**** Provided records ****

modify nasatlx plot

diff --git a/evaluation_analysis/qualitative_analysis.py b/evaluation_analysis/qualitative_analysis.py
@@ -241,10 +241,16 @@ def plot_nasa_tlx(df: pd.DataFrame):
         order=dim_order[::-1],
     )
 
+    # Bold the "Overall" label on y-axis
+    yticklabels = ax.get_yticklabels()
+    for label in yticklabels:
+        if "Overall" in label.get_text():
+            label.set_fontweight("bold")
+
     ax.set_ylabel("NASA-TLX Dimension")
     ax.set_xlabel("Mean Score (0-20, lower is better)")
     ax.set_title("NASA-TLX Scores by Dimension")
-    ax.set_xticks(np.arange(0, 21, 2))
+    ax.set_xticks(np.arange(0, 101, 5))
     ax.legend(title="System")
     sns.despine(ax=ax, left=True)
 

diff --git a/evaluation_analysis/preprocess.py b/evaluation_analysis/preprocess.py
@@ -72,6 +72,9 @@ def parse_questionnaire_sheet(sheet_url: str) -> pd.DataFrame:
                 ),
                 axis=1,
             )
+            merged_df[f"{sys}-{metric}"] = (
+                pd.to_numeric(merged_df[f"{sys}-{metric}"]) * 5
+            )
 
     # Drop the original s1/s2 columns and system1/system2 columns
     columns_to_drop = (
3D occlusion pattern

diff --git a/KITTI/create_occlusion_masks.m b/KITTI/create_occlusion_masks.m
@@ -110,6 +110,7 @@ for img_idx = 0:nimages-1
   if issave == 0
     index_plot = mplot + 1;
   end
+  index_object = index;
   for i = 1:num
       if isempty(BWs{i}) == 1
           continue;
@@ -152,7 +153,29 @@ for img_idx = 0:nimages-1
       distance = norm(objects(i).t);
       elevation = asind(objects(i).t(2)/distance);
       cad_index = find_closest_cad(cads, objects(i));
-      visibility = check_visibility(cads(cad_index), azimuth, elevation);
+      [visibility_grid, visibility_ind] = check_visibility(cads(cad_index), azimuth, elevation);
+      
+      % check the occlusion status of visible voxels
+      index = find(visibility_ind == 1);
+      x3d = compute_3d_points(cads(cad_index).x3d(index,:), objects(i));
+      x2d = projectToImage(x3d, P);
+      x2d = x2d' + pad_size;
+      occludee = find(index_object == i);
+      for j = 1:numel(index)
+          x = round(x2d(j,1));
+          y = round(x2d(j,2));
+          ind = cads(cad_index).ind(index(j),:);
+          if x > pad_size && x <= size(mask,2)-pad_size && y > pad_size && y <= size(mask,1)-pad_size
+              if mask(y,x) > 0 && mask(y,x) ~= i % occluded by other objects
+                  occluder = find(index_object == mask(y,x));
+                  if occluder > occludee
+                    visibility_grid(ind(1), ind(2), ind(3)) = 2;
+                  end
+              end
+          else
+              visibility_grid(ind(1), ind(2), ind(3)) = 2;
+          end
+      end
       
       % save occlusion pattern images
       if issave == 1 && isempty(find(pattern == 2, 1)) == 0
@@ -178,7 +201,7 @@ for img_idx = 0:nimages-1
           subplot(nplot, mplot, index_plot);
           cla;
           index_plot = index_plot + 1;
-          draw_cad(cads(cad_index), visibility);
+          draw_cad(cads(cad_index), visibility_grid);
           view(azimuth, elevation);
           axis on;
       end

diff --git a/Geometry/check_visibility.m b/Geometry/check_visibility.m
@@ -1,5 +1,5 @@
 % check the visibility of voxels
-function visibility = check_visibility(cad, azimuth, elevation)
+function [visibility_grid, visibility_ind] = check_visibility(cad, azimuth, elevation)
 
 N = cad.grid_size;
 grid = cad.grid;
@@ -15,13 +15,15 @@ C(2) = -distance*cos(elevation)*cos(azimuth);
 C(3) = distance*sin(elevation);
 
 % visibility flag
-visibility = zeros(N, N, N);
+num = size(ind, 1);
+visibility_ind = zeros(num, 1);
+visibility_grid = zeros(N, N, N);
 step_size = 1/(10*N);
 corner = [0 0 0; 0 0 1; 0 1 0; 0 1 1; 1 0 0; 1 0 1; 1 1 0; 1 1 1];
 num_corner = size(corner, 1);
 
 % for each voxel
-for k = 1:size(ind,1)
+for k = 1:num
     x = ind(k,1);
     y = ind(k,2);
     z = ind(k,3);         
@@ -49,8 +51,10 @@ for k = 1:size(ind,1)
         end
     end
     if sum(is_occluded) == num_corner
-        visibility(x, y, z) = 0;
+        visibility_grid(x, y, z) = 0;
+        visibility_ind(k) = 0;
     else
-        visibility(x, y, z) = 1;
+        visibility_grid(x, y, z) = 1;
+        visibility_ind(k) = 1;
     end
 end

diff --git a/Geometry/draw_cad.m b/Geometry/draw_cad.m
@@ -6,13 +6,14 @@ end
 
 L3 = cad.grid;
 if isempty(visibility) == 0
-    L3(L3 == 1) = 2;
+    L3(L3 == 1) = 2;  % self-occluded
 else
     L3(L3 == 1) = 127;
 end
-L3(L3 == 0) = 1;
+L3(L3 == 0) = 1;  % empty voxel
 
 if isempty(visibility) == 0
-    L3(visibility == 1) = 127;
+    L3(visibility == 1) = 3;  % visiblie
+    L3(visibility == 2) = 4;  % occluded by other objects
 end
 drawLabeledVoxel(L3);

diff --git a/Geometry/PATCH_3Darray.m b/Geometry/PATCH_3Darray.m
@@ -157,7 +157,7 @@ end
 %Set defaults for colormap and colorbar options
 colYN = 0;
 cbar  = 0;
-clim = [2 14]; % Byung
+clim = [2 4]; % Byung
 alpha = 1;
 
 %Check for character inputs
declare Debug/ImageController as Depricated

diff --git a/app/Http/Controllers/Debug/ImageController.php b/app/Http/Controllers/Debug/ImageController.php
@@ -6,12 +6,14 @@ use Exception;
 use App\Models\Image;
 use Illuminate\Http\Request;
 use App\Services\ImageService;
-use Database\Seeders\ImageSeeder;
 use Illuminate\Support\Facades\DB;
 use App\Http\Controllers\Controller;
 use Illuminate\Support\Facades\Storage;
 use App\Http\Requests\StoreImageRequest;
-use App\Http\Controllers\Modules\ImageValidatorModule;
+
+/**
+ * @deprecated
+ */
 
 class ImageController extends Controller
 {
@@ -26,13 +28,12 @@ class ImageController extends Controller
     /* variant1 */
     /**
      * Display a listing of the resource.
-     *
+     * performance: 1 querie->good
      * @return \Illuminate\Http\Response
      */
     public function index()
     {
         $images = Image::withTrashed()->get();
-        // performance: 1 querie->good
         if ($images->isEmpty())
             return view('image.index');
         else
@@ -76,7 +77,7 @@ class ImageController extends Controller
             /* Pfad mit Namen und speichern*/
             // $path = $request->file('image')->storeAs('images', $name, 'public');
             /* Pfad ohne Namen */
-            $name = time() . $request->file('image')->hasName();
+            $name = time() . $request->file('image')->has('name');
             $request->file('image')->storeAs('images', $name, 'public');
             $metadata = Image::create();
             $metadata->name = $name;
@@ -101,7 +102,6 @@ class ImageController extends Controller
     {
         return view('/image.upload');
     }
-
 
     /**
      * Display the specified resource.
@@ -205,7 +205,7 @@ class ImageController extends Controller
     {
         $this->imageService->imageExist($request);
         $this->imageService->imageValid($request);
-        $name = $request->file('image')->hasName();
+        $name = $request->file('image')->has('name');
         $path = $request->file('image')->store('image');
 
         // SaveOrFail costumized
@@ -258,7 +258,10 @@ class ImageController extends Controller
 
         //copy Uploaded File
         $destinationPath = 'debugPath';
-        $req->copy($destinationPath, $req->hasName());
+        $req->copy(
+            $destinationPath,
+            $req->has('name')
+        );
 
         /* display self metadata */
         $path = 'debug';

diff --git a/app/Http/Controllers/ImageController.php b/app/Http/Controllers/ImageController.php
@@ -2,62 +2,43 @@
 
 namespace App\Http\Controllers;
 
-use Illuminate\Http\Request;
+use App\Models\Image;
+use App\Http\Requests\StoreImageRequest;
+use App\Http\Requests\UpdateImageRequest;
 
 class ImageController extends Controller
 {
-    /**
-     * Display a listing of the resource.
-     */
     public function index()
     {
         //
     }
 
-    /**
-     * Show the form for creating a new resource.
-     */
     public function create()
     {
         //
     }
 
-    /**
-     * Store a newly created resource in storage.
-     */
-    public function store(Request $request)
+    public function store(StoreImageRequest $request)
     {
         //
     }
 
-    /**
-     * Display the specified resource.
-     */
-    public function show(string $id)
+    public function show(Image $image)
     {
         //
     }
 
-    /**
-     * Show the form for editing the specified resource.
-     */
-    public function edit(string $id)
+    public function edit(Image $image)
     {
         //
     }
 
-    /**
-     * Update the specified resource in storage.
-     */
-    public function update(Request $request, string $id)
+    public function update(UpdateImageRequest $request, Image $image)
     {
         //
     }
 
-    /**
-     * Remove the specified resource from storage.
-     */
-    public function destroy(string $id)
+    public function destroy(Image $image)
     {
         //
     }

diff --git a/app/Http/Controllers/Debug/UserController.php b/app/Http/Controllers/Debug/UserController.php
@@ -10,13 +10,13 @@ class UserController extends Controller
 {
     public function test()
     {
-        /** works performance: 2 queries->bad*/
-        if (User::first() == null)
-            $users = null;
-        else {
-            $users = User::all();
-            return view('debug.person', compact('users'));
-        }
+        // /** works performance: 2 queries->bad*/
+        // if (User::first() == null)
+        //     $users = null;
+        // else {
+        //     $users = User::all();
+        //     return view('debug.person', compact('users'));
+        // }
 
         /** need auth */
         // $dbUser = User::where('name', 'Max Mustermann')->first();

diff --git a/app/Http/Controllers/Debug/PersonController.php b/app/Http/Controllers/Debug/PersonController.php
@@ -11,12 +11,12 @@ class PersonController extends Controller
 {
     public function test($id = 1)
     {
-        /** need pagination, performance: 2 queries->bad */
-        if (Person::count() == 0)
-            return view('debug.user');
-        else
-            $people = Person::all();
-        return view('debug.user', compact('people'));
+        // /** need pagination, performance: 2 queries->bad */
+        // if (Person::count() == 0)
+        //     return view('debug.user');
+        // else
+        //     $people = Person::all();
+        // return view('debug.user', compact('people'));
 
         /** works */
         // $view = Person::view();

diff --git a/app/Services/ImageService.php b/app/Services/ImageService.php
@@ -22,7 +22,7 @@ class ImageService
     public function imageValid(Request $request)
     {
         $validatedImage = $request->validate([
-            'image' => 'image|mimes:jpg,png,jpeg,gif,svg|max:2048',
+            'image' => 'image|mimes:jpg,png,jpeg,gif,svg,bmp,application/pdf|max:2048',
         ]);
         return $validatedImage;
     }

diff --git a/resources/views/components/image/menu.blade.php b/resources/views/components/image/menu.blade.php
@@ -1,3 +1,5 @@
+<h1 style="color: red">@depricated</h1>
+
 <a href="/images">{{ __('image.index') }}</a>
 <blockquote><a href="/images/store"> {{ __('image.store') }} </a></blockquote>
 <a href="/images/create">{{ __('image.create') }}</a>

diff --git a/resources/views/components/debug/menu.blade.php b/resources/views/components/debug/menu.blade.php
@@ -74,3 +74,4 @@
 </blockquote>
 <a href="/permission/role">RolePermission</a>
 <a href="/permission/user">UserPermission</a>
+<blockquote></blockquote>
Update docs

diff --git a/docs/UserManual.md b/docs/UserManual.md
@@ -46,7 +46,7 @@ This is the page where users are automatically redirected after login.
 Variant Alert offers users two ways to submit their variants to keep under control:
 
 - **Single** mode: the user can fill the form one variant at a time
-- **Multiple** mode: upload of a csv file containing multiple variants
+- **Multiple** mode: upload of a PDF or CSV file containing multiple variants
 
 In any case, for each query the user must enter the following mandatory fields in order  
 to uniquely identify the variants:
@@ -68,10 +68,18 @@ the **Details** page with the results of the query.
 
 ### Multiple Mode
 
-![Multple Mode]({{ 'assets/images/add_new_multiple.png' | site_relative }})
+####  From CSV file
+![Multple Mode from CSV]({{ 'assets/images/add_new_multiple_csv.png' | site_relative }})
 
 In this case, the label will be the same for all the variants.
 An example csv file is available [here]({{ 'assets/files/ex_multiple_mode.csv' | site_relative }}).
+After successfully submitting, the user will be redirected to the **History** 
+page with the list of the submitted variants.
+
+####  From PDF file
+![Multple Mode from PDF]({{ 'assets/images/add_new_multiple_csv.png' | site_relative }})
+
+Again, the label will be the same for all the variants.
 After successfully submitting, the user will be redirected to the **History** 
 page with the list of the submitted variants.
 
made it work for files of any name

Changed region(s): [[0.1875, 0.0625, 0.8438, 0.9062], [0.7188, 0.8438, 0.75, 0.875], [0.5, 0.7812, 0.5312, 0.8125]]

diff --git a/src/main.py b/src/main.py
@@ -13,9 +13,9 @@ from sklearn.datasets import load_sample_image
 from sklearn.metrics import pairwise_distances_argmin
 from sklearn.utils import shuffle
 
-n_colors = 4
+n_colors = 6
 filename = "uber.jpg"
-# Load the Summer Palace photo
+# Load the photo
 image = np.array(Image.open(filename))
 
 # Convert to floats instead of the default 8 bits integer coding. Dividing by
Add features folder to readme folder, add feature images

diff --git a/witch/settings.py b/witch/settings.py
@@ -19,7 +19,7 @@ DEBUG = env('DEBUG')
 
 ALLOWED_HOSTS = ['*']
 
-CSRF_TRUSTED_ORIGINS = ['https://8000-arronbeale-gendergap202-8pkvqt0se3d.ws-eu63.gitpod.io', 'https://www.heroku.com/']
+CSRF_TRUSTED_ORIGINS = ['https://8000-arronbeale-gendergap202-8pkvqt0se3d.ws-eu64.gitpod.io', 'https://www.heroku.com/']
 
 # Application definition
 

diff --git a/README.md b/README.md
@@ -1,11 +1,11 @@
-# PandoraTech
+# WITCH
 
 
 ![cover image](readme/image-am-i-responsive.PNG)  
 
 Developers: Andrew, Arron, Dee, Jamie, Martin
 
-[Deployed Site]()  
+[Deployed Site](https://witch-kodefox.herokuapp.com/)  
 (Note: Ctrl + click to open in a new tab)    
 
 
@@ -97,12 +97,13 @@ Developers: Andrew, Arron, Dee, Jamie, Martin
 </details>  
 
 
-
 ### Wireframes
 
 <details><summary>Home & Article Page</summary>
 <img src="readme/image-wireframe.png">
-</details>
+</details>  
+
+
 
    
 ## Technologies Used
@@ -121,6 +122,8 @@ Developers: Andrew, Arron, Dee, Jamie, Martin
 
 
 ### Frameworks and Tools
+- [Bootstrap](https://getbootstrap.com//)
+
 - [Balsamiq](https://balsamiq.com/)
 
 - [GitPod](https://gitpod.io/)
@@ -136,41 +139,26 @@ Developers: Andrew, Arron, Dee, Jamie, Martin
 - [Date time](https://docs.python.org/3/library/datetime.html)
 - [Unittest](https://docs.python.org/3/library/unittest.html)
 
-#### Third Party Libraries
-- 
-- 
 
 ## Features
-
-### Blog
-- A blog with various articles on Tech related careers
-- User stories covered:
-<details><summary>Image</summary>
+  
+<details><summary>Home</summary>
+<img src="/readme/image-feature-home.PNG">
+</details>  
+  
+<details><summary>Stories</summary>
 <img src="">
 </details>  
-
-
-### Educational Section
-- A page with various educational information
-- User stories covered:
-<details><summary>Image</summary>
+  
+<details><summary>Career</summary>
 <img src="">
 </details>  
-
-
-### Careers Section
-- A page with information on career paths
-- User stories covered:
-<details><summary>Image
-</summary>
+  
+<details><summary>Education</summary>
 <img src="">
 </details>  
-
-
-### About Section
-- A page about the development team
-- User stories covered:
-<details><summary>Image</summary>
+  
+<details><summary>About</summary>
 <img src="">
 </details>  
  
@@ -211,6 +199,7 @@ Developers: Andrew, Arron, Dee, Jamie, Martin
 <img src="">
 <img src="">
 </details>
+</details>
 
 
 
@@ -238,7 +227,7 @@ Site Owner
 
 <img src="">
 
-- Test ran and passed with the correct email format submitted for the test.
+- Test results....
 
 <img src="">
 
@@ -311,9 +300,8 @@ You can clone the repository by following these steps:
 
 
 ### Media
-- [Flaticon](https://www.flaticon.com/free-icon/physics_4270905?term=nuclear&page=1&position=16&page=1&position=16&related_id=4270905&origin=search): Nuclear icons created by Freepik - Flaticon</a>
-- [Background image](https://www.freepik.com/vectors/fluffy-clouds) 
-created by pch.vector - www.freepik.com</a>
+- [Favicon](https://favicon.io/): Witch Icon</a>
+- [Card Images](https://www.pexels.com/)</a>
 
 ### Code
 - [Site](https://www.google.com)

****

> [The problem]: Where a line of the data includes the string "specified", list that line.

> [Answer space]:
      * Display the specified resource.
-     * Display the specified resource.
-     * Show the form for editing the specified resource.
-     * Update the specified resource in storage.
-     * Remove the specified resource from storage.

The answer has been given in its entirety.